Last Thursday, we all heard the big news.  The 2010 health care reform law survived its encounter with the Supreme Court virtually intact.

With the constitutionality of the individual coverage mandate now settled, employers should be taking a close look at what they still need to do to comply with the various health care reform requirements.  For example:

  • Employers must start providing the new “summary of benefits and coverage” to applicants and enrollees starting with open enrollments conducted this fall.  We will be covering this topic in a future alert.
  • For many employers, W-2 reporting of the cost of employer-sponsored health coverage will be required starting with the 2012 tax year.
  • The $2,500 annual cap on health flexible spending accounts goes into effect for plan years beginning on or after January 1, 2013.  Employers will need to amend their plans to comply with this requirement.
  • Play or pay” penalty tax provisions go into effect starting in 2014.  Employers subject to these provisions will have to pay IRS penalties if they fail to provide affordable health coverage to full-time employees.

Of course, it is possible that the health care reform law will be repealed.  Come November, we might even conclude that repeal of the law seems likely.  Nevertheless, it is all but impossible to predict what will happen in Washington, and for that reason employers should not make implementation decisions based on the expectation of any provisions of the law being repealed.

© 2020 Poyner Spruill LLP. All rights reserved.National Law Review, Volume II, Number 184


About this Author

Hugh W. Davis II, Employee Benefits Attorney, Poyner Spruill Law Firm Raleigh, NC

Hugh practices in the area of Employee Benefits.  He is currently representing corporations and other entities in the design and operation of retirement and welfare benefit plans and executive compensation packages, including matters concerning ERISA and Internal Revenue Code compliance.
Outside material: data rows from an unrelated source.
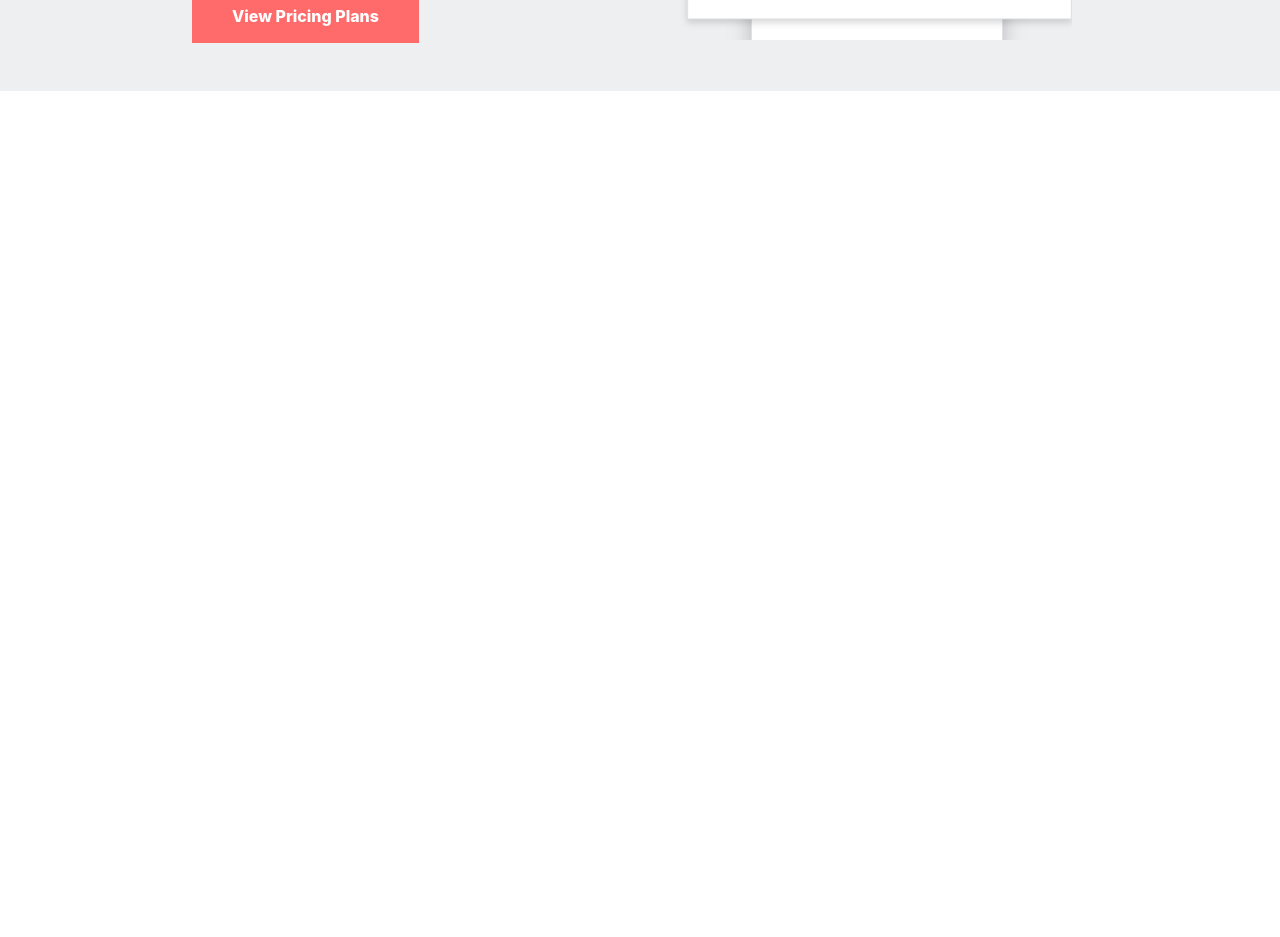
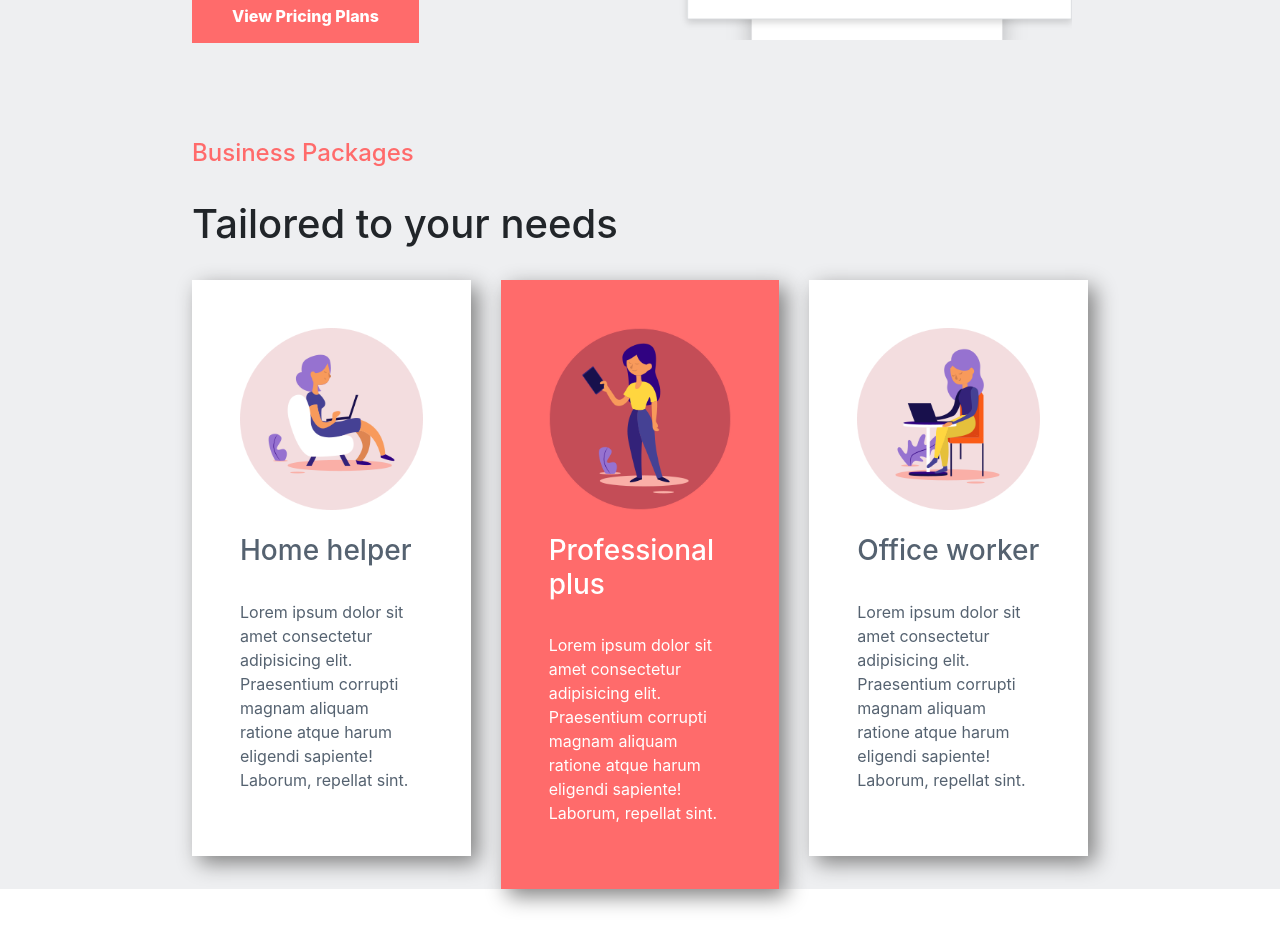
Before and after one commit to rokydas/mob-app, a React (Create React App) app: page / in a window 1280 px wide. Shown: the part 1340-2277 px from the top of the page. Before the commit the page ends 1431 px from the top, so only its background shows below. Built offline with nearby package versions, Linux system fonts and the light colour scheme.

Commit message:
third section done

```diff
--- a/src/components/FirstSection/FirstSection.css
+++ b/src/components/FirstSection/FirstSection.css
@@ -11,3 +11,8 @@
     color: white;
     padding: 50px 100px;
 }
+
+.full-container {
+    width: 100%;
+    margin: 0 auto;
+}
--- a/src/components/FirstSection/FirstSection.js
+++ b/src/components/FirstSection/FirstSection.js
@@ -4,7 +4,7 @@ import girl from '../../images/girl.jpg';
 
 const FirstSection = () => {
     return (
-        <div style={{width: '100%'}}>
+        <div className="full-container">
             <div className="row">
                 <div className="col-md-5">
                     <img src={girl} style={{ height: '800px' }} className="img-fluid" alt="" />
--- a/src/components/Home/Home.js
+++ b/src/components/Home/Home.js
@@ -2,6 +2,7 @@ import React from 'react';
 import FirstSection from '../FirstSection/FirstSection';
 import Navbar from '../Navbar/Navbar';
 import SecondSection from '../SecondSection/SecondSection';
+import ThirdSection from '../ThirdSection/ThirdSection';
 
 const Home = () => {
     return (
@@ -9,6 +10,7 @@ const Home = () => {
             <Navbar />
             <FirstSection />
             <SecondSection />
+            <ThirdSection />
         </div>
     );
 };
--- /dev/null
+++ b/src/components/NeedCard/NeedCard.css
@@ -0,0 +1,3 @@
+.need-card {
+    box-shadow: 7px 7px 20px gray;
+}
--- /dev/null
+++ b/src/components/NeedCard/NeedCard.js
@@ -0,0 +1,21 @@
+import React from 'react';
+import './NeedCard.css';
+
+const NeedCard = ({ need }) => {
+
+    const { name, bgColor, img, color } = need;
+
+    return (
+        <div className="col-md-4">
+            <div className="w-100 p-5 need-card" style={{ backgroundColor: bgColor, color: color }}>
+                <div className="text-center">
+                    <img src={img} className="img-fluid" alt="" /><br /><br />
+                </div>
+                <h3>{name}</h3><br/>
+                <p>Lorem ipsum dolor sit amet consectetur adipisicing elit. Praesentium corrupti magnam aliquam ratione atque harum eligendi sapiente! Laborum, repellat sint.</p>
+            </div>
+        </div>
+    );
+};
+
+export default NeedCard;
--- a/src/components/SecondSection/SecondSection.js
+++ b/src/components/SecondSection/SecondSection.js
@@ -1,9 +1,10 @@
 import React from 'react';
+import './SecondSection.css';
 import pic1 from '../../images/pic1.png';
 
 const SecondSection = () => {
     return (
-        <div className="pt-5 pb-5" style={{ backgroundColor: '#eeeff1' }}>
+        <div className="pt-5 pb-5 section2" style={{ backgroundColor: '#eeeff1' }}>
             <div className="custom-container">
                 <div className="row">
                     <div className="col-md-6">
--- /dev/null
+++ b/src/components/ThirdSection/ThirdSection.css
@@ -0,0 +1,3 @@
+.third-section {
+    background-color: #eeeff1;
+}
--- /dev/null
+++ b/src/components/ThirdSection/ThirdSection.js
@@ -0,0 +1,34 @@
+import React from 'react';
+import './ThirdSection.css';
+import NeedCard from '../NeedCard/NeedCard';
+import icon1 from '../../images/icon1.png';
+import icon2 from '../../images/icon2.png';
+import icon3 from '../../images/icon3.png';
+
+const ThirdSection = () => {
+
+    const needs = [
+        { name: 'Home helper', bgColor: 'white', img: icon1, color: '#556270' },
+        { name: 'Professional plus', bgColor: '#ff6b6b', img: icon2, color: 'white' },
+        { name: 'Office worker', bgColor: 'white', img: icon3, color: '#556270' },
+    ]
+
+    return (
+        <div className="third-section">
+            <div className="custom-container">
+                <div className="pt-5 mb-5">
+                    <h4 style={{ color: '#ff6b6b' }}>Business Packages</h4><br />
+                    <h1>Tailored to your needs</h1><br />
+                    <div className="row">
+                        {
+                            needs.map(need => <NeedCard need={need} key={need} />)
+                        }
+                    </div>
+                </div>
+            </div>
+        </div>
+
+    );
+};
+
+export default ThirdSection;
```
Also changed, not shown: 1 other file (tests, documents, lock files or other folders).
In his experience, Hugh has represented qualified plan sponsors in restating their plans to comply with the EGTRRA and other changes in tax law, represented sponsors of employee stock ownership plans in connection with plan purchases of employer securities, including leveraged...

David L. Woodard, Employment Litigation Attorney, Poyner Spruill, Law firm

David practices in the area of employment litigation.  He regularly advises and defends clients in race, age, disability and sex discrimination and harassment cases; reviews handbooks and termination issues; and provides compliance advice on matters of employment law.

Representative Experience

McNeil v. Scotland County - Obtained summary judgment for employer where plaintiff alleged race discrimination and retaliation in violation of Title VII of the Civil Rights Act as well as violation of the Americans with Disabilities Act. Successfully defended the judgment in the Fourth Circuit Court of Appeals.

Williams v. City of Fayetteville - Obtained summary judgment on former employee’s claims of retaliation for exercising First Amendment rights, violations of due process, and intentional infliction of emotional distress.